Segment Start: Data for this task

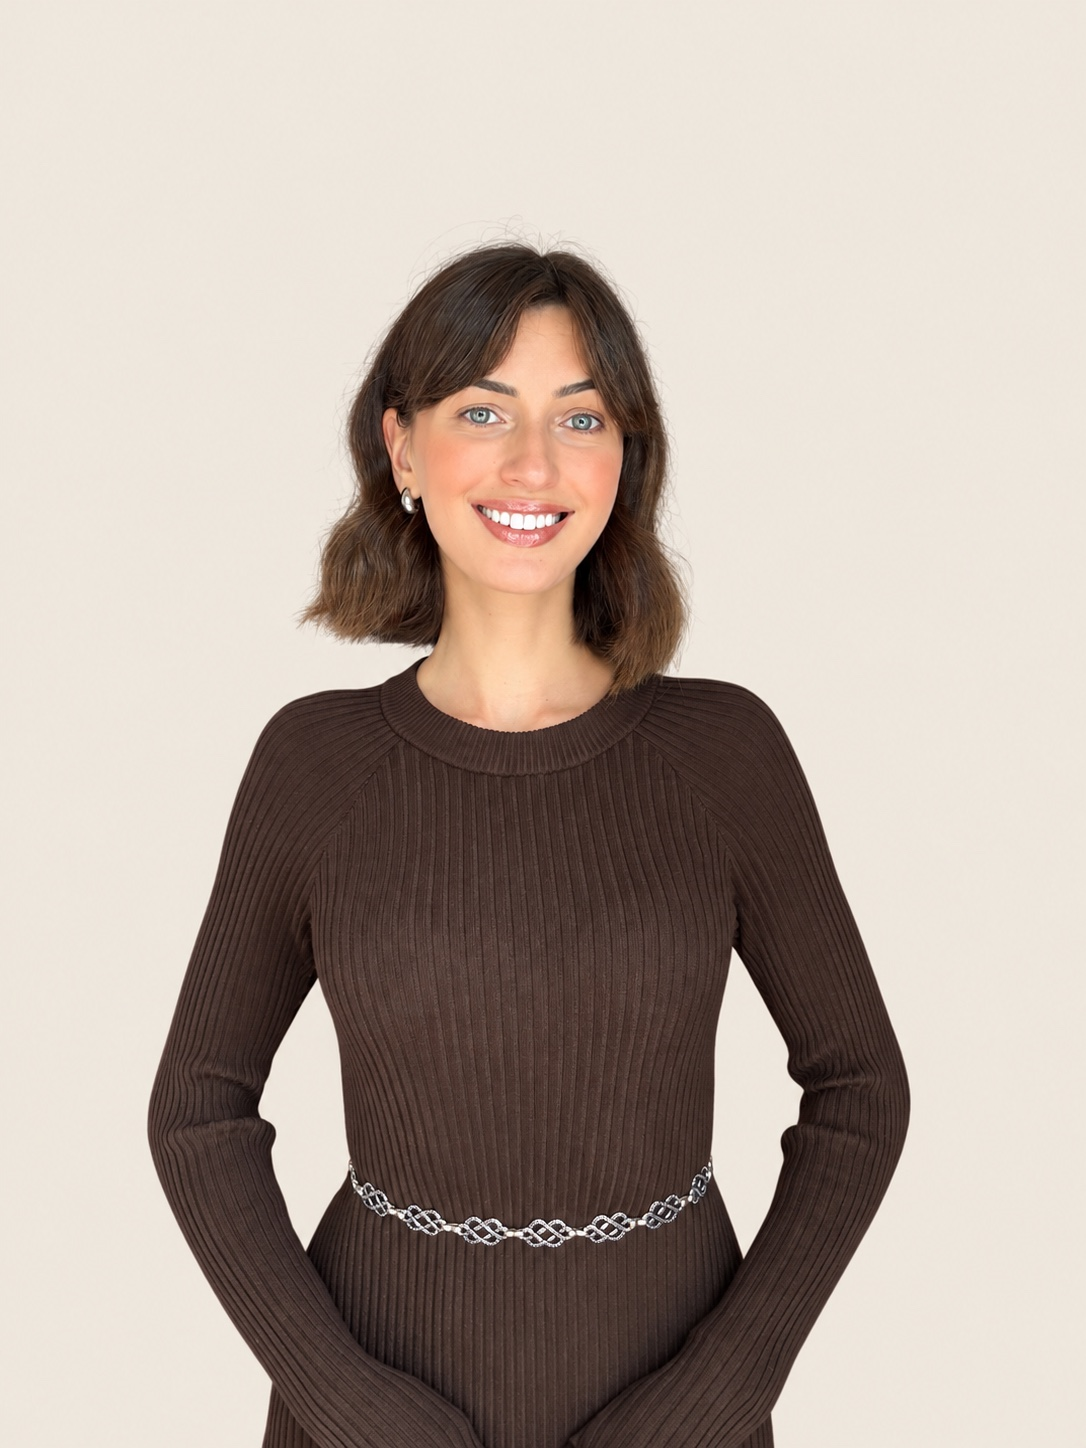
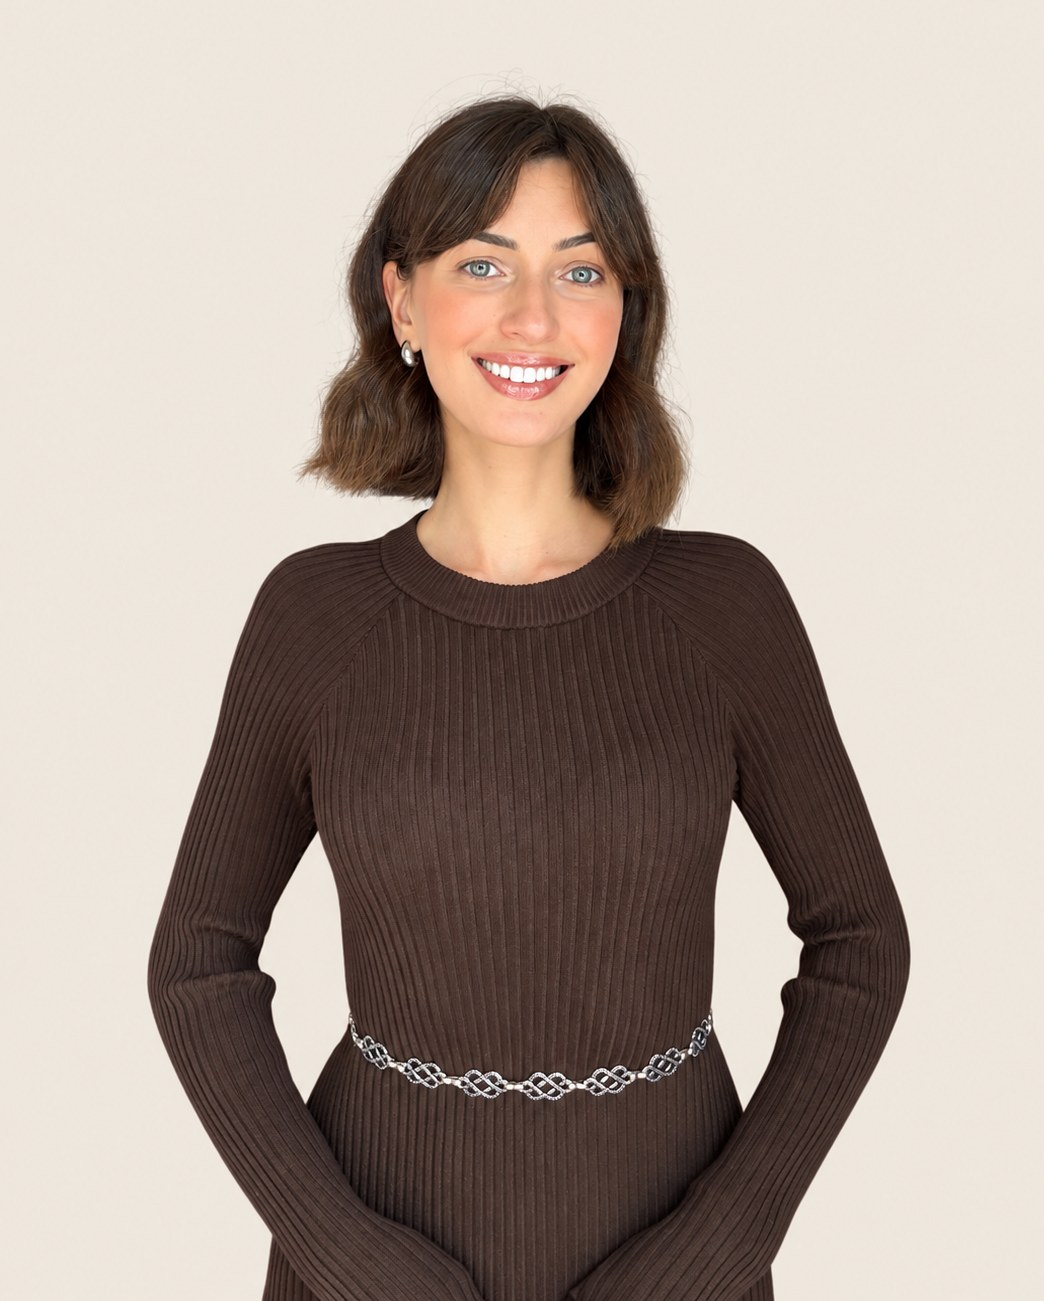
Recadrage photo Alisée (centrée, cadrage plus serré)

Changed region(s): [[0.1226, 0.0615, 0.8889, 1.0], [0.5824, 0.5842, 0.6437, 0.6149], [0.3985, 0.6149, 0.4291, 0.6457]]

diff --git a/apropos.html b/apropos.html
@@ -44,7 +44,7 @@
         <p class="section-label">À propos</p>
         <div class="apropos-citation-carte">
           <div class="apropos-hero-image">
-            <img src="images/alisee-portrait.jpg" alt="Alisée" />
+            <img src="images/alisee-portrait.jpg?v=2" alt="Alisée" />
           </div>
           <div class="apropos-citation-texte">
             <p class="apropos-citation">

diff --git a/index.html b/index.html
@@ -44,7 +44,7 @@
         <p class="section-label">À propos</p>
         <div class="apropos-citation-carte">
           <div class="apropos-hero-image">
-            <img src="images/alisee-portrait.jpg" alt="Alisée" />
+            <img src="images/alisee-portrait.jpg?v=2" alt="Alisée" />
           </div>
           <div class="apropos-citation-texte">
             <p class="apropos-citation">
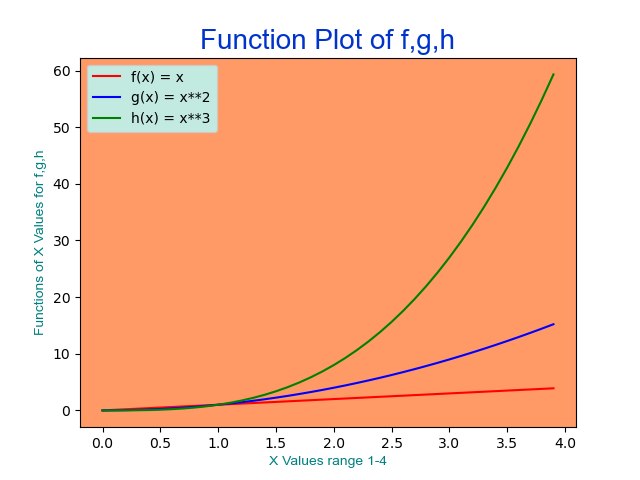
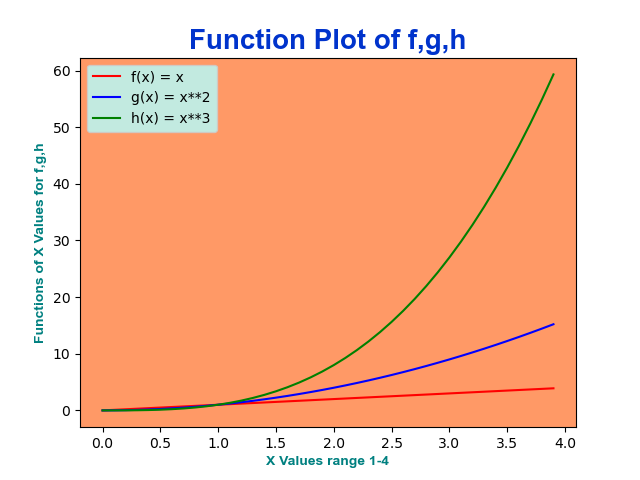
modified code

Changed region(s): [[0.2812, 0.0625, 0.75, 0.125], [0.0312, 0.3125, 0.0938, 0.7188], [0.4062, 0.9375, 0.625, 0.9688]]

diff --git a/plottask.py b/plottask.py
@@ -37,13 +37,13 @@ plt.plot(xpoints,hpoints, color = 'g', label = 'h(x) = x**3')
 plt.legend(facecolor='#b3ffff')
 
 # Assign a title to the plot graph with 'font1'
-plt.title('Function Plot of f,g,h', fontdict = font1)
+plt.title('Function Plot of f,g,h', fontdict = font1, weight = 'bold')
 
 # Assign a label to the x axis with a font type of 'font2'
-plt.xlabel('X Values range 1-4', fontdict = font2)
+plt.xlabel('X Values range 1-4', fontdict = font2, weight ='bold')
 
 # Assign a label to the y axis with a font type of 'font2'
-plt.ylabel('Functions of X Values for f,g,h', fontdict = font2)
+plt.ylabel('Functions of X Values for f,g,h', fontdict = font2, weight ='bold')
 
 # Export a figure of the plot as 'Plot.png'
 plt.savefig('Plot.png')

Segment End: Data for this task

The answer must be the lines from the one containing "1-4', fontdict = font2, weight ='bold')" to the final line of the data above, copied exactly, both included, with nothing added.

_Exercise result_:
+plt.xlabel('X Values range 1-4', fontdict = font2, weight ='bold')
 
 # Assign a label to the y axis with a font type of 'font2'
-plt.ylabel('Functions of X Values for f,g,h', fontdict = font2)
+plt.ylabel('Functions of X Values for f,g,h', fontdict = font2, weight ='bold')
 
 # Export a figure of the plot as 'Plot.png'
 plt.savefig('Plot.png')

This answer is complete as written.